Hundreds Turn Out For ‘Taste Of The Lions’ At Ford Field
Sports Fan Insider
DETROIT (WWJ) - Trying to help tackle hunger across the metro area, the Detroit Lions held their first-ever “Taste of the Lions” charity event at Ford Field Tuesday night.
Fans paid $150 each to meet Lions players while sampling some of the best food from over two dozen area restaurants.
Among those on hand was Lions wide receiver Nate Burleson, who said “When you’re talking about feeding people, that’s pretty much self-explanatory.”
Burleson said part of being an outstanding player in the NFL is the committment they have to improving their communities.
“We sign up to play football, but we also sign up for the city that we live in. We want to be able to give back so when we leave, we leave footprints on places that we have helped, and this is one of those causes,” he said.
Lions’ veterans also made appearances at the event. Former offensive tackle Lomas Brown said he wouldn’t have missed the event for anything.
“It is so important for people to step up and help those that can’t help themselves, especially children. No person should go unfed,” he said.

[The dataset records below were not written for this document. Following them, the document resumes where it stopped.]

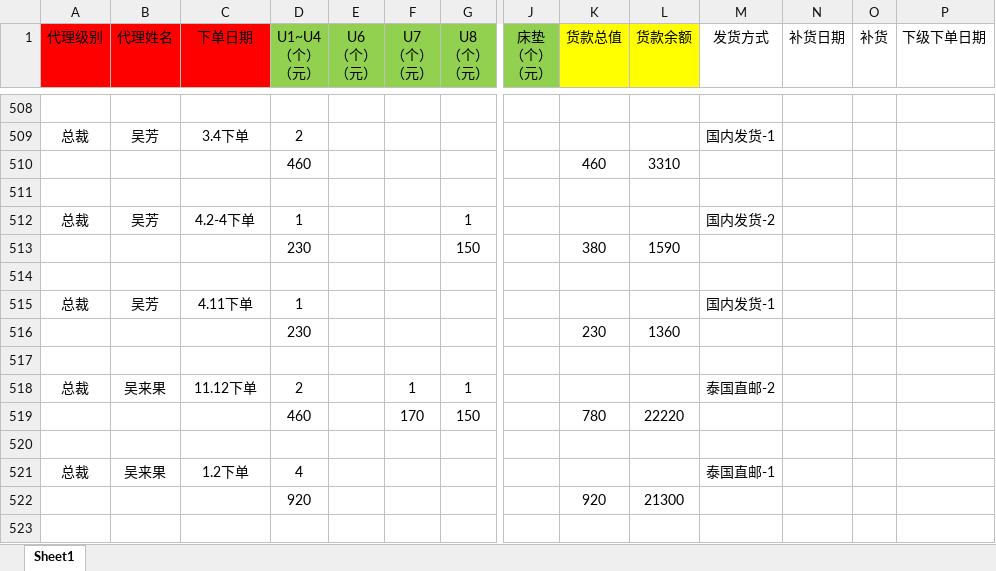
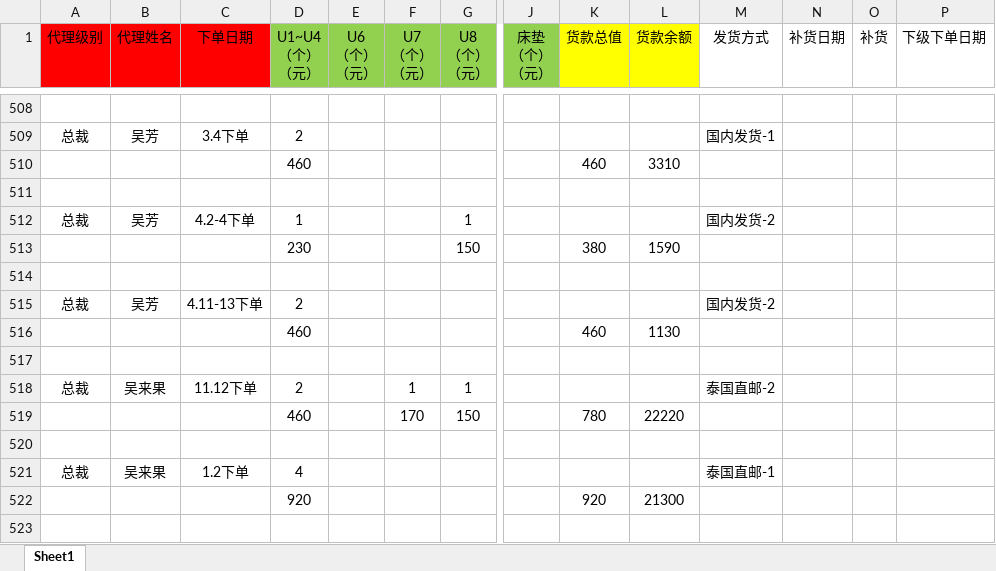
Before and after one commit to uoolatex/file, an Excel workbook: 客户资金明细(更新4.13).xlsx, sheet Sheet1, drawn as a sheet; only a part is shown, gaps mark what is left out; values as stored, in another font and other column widths than the file's, no borders; charts and pictures not drawn; removed rows and columns are numbered as before the commit, all else as after; rows hold the shown columns only; the diff names each change by its address in the sheet, - before the commit and + after, or states it on an @@ line.

```diff
--- a/客户资金明细(更新4.13).xlsx (sheet Sheet1)
+++ b/客户资金明细(更新4.13).xlsx (sheet Sheet1)
-C515 (下单日期): 4.11下单
+C515 (下单日期): 4.11-13下单
-D515 (U1~U4 （个） （元）): 1
+D515 (U1~U4 （个） （元）): 2
-M515 (发货方式): 国内发货-1
+M515 (发货方式): 国内发货-2
-row 516:  |  |  | 230 |  |  |  |  | 230 | 1360
+row 516:  |  |  | 460 |  |  |  |  | 460 | 1130
```
Also changed, not shown: 4月/4月份客户发货需求(4.13).xlsx, 4月/4月份运费表(4.13).xlsx, 3 other files.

Former defensive back Lem Barney said the event is so important, he hopes the Lions organization holds Taste of the Lions every year.
“They started with similar ‘Taste’ events at the Super Bowl three years ago. For the amount of people here tonight, it shows this can be a big deal here in the city of Detroit. So, I’m hoping this can become an annual event,” he said.
Many fans were also happy to support the cause.
“I went and scraped up the money to come. The fact that it’s going to people who are hungry, I feel good,” said Charlie Strelecki of Royal Oak.
While others, like 10-year-old Tyler Terbruggen of Madison Heights, said it was a dream come true to meet their favorite football stars.
“Calvin Johnson is amazing! I had the chance to meet him and it was phenomenal,” he said.
Proceeds from the event benefit “Living for the City” partner Eastern Market and their fight against Detroit’s food access crisis.